Task details:
Where "className" appears in a line of the entries below, that line should be copied.

(Dataset entries)
++++++++++
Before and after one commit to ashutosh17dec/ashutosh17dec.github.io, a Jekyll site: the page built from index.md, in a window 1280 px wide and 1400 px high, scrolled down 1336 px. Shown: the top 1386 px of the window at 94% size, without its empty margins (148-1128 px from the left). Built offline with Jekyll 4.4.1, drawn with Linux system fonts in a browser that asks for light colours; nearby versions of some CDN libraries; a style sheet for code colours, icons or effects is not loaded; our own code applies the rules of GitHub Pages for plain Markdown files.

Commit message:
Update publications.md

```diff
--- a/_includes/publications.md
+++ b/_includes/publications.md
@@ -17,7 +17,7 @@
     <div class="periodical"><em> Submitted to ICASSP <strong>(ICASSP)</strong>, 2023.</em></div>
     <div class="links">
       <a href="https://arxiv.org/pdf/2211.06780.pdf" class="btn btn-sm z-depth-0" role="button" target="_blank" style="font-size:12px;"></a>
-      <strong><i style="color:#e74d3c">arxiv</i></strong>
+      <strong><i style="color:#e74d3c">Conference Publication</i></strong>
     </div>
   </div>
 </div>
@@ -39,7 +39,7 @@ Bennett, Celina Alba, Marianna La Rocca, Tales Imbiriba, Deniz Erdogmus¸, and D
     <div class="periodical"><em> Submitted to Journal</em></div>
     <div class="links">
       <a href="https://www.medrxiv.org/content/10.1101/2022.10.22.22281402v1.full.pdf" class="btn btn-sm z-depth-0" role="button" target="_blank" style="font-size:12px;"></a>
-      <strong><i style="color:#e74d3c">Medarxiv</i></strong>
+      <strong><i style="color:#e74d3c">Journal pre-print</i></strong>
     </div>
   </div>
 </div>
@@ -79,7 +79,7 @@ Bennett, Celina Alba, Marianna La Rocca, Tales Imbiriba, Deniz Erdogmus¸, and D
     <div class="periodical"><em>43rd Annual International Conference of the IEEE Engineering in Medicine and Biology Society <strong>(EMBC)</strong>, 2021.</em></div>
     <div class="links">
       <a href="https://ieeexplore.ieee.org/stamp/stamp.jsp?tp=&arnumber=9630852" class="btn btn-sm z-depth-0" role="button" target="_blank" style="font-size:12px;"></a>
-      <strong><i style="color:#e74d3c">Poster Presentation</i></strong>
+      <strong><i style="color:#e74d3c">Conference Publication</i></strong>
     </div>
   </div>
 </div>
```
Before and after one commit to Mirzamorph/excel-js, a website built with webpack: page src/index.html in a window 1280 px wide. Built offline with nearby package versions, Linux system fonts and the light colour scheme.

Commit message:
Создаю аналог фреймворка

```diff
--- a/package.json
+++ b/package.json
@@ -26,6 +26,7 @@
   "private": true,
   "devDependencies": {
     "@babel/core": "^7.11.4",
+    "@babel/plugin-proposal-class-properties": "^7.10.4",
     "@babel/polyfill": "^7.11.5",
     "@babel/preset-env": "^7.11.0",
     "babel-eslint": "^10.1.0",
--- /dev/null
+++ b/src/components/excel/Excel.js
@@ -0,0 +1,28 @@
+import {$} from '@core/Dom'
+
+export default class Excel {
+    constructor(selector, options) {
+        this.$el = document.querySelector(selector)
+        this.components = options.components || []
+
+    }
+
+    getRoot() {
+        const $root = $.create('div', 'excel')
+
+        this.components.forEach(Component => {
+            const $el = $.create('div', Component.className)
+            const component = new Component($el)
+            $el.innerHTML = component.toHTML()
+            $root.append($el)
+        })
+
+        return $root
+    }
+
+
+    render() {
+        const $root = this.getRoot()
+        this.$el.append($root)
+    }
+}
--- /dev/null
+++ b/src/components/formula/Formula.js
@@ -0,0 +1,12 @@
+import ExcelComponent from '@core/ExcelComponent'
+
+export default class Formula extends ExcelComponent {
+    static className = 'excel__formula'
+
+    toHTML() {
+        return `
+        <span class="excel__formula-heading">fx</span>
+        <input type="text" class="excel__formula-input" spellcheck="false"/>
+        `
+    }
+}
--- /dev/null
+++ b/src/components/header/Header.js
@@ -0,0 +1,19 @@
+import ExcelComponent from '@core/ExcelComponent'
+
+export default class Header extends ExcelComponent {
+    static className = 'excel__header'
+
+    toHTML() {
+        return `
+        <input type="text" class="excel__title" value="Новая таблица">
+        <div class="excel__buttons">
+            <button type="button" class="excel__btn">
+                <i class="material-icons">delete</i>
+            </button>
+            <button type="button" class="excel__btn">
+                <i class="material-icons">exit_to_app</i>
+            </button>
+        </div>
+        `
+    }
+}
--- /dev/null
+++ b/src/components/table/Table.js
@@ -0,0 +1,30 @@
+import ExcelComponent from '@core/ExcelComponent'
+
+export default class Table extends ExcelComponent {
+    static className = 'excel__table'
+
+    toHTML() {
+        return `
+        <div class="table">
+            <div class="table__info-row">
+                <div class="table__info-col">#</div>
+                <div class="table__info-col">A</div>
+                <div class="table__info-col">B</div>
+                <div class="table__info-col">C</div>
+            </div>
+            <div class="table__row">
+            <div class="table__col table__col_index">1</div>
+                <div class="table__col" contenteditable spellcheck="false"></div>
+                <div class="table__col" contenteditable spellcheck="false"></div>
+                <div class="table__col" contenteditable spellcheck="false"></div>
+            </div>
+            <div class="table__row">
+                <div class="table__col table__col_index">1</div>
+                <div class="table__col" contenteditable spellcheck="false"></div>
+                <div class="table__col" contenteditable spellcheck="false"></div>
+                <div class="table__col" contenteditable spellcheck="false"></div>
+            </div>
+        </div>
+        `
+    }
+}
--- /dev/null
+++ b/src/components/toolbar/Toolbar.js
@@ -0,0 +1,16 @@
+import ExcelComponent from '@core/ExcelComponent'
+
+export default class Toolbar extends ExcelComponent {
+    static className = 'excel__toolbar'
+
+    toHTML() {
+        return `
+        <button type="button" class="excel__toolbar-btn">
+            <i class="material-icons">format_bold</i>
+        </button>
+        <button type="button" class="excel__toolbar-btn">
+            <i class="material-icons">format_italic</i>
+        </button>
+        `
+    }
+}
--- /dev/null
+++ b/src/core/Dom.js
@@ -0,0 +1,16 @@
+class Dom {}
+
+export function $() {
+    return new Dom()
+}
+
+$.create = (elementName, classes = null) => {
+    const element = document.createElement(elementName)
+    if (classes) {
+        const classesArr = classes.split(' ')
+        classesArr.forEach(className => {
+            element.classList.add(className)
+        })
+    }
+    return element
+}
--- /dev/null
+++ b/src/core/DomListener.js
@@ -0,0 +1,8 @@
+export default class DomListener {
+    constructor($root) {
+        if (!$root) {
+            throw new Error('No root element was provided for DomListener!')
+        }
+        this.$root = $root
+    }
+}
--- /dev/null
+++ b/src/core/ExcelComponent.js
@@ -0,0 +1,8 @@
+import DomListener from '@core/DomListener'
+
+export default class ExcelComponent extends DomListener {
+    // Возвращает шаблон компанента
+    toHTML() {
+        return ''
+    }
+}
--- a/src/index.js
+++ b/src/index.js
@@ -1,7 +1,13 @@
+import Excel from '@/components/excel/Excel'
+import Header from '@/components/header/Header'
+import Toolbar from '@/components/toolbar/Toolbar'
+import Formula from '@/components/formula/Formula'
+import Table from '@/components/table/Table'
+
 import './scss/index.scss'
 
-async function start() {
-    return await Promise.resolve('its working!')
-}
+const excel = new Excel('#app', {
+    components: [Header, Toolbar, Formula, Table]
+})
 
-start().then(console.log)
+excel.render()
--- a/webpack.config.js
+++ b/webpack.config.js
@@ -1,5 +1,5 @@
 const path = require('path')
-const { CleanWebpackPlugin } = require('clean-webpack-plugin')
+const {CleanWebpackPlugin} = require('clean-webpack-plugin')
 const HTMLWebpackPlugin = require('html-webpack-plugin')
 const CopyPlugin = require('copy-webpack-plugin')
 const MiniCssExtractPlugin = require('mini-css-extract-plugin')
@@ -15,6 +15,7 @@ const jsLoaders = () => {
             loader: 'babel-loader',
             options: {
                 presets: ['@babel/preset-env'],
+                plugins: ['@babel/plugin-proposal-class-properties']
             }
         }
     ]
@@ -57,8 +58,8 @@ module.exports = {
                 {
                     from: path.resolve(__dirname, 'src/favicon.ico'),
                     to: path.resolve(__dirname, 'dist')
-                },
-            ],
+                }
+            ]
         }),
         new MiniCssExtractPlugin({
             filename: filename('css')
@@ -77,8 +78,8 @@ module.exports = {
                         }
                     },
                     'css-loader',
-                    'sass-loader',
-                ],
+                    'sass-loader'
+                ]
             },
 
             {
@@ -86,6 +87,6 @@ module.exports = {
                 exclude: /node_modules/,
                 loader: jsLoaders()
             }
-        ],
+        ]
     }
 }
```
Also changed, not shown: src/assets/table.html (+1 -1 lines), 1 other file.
++++++++++
Your response:
+            const $el = $.create('div', Component.className)
+    static className = 'excel__formula'
+    static className = 'excel__header'
+    static className = 'excel__table'
+    static className = 'excel__toolbar'
+        classesArr.forEach(className => {
+            element.classList.add(className)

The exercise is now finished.